Sources told the North Shore News that Acciona has laid off more than 200 workers on the site in recent months, with the latest round of layoffs this week.
Work at the site was shut down on Wednesday, they said.
Metro Vancouver Commissioner and CAO Jerry Dobrovolny said in a statement the government had learned on Wednesday “without notice” that Acciona had “significantly reduced staff working on the project.”
Sources told the North Shore News that Acciona indicated this week it had not been paid amounts owed by Metro Vancouver under its contract.
In response, Dobrovolny said the contractor has “fallen behind meeting key milestones,” which are reviewed by an independent party.
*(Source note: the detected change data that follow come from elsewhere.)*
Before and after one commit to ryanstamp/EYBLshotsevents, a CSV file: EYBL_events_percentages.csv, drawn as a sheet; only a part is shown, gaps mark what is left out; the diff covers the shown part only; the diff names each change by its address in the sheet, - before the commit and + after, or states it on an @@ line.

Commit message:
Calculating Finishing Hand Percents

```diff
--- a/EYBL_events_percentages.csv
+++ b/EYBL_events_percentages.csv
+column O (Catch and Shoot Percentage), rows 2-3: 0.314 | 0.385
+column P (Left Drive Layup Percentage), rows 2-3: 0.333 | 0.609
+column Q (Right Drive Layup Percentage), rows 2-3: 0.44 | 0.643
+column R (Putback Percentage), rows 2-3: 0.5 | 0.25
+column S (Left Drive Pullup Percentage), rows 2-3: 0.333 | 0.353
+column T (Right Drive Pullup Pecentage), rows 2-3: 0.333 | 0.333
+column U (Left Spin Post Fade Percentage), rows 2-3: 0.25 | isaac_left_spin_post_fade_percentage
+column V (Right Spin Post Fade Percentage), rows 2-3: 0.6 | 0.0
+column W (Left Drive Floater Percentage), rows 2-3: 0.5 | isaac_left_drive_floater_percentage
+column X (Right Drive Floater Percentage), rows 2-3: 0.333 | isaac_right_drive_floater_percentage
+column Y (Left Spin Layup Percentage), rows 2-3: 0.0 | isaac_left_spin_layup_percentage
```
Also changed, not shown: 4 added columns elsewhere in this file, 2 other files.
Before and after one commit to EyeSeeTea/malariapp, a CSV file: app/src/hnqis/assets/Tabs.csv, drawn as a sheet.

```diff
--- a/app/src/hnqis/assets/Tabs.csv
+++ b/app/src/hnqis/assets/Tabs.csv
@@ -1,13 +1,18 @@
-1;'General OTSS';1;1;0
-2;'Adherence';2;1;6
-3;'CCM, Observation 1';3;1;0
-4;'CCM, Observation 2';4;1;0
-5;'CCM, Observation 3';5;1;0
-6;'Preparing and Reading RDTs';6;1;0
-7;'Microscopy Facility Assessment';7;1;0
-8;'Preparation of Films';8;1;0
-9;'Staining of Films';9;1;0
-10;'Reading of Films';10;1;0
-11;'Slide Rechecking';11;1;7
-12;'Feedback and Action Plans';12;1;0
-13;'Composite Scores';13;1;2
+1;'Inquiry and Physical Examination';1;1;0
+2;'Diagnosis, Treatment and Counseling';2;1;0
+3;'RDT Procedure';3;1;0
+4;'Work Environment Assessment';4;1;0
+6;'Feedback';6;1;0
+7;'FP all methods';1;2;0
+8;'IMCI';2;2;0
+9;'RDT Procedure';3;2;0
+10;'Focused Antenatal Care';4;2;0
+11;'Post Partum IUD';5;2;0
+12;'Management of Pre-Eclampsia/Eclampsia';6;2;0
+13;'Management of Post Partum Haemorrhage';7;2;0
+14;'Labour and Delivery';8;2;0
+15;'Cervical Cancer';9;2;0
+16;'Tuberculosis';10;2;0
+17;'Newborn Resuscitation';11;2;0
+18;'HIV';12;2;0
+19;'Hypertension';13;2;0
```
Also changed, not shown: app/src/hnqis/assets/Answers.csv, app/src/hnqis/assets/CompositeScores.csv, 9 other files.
“At this point, Acciona Wastewater Solutions LP has not earned additional payment. We have made an effort to work together, but we expect them to honour all of the contract obligations,” he said Thursday. “Given they are years behind schedule for this project, we expect them to be increasing their efforts on site, not reducing them as we saw yesterday,” he said Thursday.
The contract to build the treatment plant was reopened in 2019 to give the company two and a half more years to complete the project, Dobrovolny stated. Under the current contract, Acciona is supposed to complete the project by the end of 2023.
Dobrovolny added Metro Vancouver is now “actively assessing our options for how to proceed.”
Nobody from Acciona was immediately available to comment on the situation.
The construction of the treatment plant on McKeen Avenue in North Vancouver is already years behind schedule and millions of dollars over its original budget.
Just days before work stopped, Cheryl Nelms, general manager of project delivery for Metro Vancouver, and Dobrovolny gave an update on the project to local governments on the North Shore that hinted at possible problems.
Nelms said in a presentation to District of North Vancouver council the small size of the site, proximity to the waterfront and railroads, along with an “aggressive” construction schedule had “created some challenges for the contractor to be able to meet.”
“It’s a very large project. It's a very complex project. It's a difficult project to construct. And the contractor is definitely having difficulties,” Dobrovolny said in the meeting Monday night. “As you know, the project is significantly behind schedule and over budget. And we're working hard to try to resolve the issues with the contractor. And those negotiations, discussions continue.”
In March, Metro Vancouver released costs that put revised estimates for the project cost at $1.058 billion - over $100 million more than the previous cost estimate that had pegged the project cost at $882 million.
Originally, the sewage plant was supposed to be operational by December 2020 in order to comply with federal requirements to provide secondary treatment. Now, however, the project isn't expected to be finished until 2024.
After public pressure from environmental advocates, the design of the plant was changed in 2019 to enable tertiary sewage treatment, adding $29 million to the project budget, then estimated at $778 million.
Cost increases are due to several factors, which have included geotechnical complications with soils on the site, said Dobrovolny at the time.
In April 2019 the District of North Vancouver slapped a stop-work order on the site after Acciona terminated one of its leading geotechnical engineering contractors, Tetra Tech. That resulted in Tetra Tech filing a $20-million lawsuit. Soil conditions on the site were a part of that dispute.
Since then, COVID has added another layer of challenges with slowdowns in supplies and requirements for additional on-site protocols.
Construction on the project was initially supposed to start in 2014, but didn't get underway until 2018.
The cost also includes preliminary design for decommissioning the site of the existing sewage treatment plant next to the Lions Gate Bridge and turning that over to the Squamish Nation.
The debate over replacement of the aging current Lions Gate primary treatment plant goes back many years.
For decades, the approximately 31-billion litres of waste being flushed into Burrard Inlet has been treated to only a very basic "primary" level – which essentially involves taking out the biggest "solids" through mechanical processes. In 2012, new federal government regulations spelled out secondary treatment – which adds bacteriological breakdown of waste – as the minimum standard required for sewage treatment, and set a deadline of December 2020 by which older plants had to be upgraded.
The tertiary system now being built on the North Shore is the same as the $775-million tertiary system recently completed in Victoria's Capital Regional District after four years of construction.
District of North Vancouver Mayor Mike Little, who sits on Metro Vancouver’s liquid waste committee, applauded that approach on Monday, but added it makes construction more complex.
“These are incredibly complex projects. And the way we've done them in the past is no longer acceptable …” said Little. “And so we've made a commitment as a society to build a more complex process, one that will have less detrimental effect to the ecological environment in the area. But it does mean that it's a very complex facility to construct.”